Newly elected AMECEA Chairperson Bishop Charles Kasonde of Solwezi Diocese in Zambia has called for the re-evangelisation of Africa. Speaking exclusively to Vatican News, Bishop Kasonde said the just concluded 19th Plenary Assembly of the Association of Member Episcopal Conferences in Eastern Africa reaffirmed the need for more profound evangelisation in Africa. Paul Samasumo brings more details from Addis Ababa.
Bishops confront paradox
During the week-long Plenary Assembly, the Bishops of the AMECEA region were at a loss about the apparent paradox in most African societies that profess themselves to be Christian. On the one hand, the African continent is ravaged by endemic ethnic conflicts, yet Sunday Mass attendance in most African countries is at an all-time high.
Bishop Kasonde, newly elected AMECEA Chairperson, says that although Churches are packed, there is still work to do regarding “faith issues”. He sees re-evangelization as an antidote to doing the same things that have been done in the past.
The re-evangelization they are talking about is to look back and see where we are and count the cost of what we are doing so that we improve consistently on those upheavals—things that degenerate our lives, things that take us back.
Delivering the Final AMECEA Message and Communique before the Catholic Faithful of Addis Ababa, in the Cathedral of the Nativity of the Blessed Virgin Mary, Bishop Charles Kasonde spoke of the AMECEA Bishops’ determination to work towards the search for solutions to some of Africa’s thorny problems. Some of these thorny issues include migration and refugees; climate change; challenges to peace and growing insecurity on the continent as well as the need and the urgency and of giving hope to many of Africa’s disillusioned young people.
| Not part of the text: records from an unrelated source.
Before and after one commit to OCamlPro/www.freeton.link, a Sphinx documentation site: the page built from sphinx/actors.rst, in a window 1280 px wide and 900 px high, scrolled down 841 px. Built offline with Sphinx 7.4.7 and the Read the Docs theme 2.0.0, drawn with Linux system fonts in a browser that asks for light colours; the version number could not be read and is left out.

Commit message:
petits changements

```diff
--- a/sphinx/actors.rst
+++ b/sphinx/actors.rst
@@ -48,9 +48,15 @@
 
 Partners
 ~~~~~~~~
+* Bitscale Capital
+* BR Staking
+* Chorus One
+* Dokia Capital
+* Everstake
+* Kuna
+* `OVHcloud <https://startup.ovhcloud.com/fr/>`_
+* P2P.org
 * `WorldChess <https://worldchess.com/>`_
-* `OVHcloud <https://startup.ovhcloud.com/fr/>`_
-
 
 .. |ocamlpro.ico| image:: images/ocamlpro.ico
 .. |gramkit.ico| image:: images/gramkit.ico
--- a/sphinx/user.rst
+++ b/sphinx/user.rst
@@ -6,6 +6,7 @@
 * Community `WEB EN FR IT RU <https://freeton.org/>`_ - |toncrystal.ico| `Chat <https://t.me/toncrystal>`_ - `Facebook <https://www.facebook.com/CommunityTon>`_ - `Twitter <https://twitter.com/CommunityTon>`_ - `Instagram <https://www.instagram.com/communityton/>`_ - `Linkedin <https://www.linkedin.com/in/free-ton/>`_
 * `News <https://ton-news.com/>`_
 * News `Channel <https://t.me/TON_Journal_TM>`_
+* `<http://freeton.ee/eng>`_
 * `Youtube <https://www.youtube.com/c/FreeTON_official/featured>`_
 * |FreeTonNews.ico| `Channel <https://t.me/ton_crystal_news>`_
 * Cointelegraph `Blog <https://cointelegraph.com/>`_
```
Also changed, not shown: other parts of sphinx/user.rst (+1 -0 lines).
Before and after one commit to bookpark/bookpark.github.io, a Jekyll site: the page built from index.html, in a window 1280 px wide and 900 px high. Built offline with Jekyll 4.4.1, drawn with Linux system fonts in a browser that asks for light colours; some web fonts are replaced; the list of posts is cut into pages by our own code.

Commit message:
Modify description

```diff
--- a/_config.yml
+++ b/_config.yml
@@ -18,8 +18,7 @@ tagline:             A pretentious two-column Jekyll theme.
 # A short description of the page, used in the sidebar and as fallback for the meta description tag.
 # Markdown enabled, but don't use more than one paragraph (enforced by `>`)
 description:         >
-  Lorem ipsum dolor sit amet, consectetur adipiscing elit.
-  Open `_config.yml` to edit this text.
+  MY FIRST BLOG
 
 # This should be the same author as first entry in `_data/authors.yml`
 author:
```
Regarding family and marriage and young people Bishop Kasonde said:
We are cognizant of the fact that the composition of the family as the smallest unit of the Church and society is very important. Another issue that we tackled is that of young people. We are caught up as Africans. And I think because of political instabilities a number of our people are leaving their homes looking for a better environment where they can live as a family and also treasure themselves.
As the Bishops return to their homes and dioceses, they have formed committees and working groups to follow-up on the resolutions.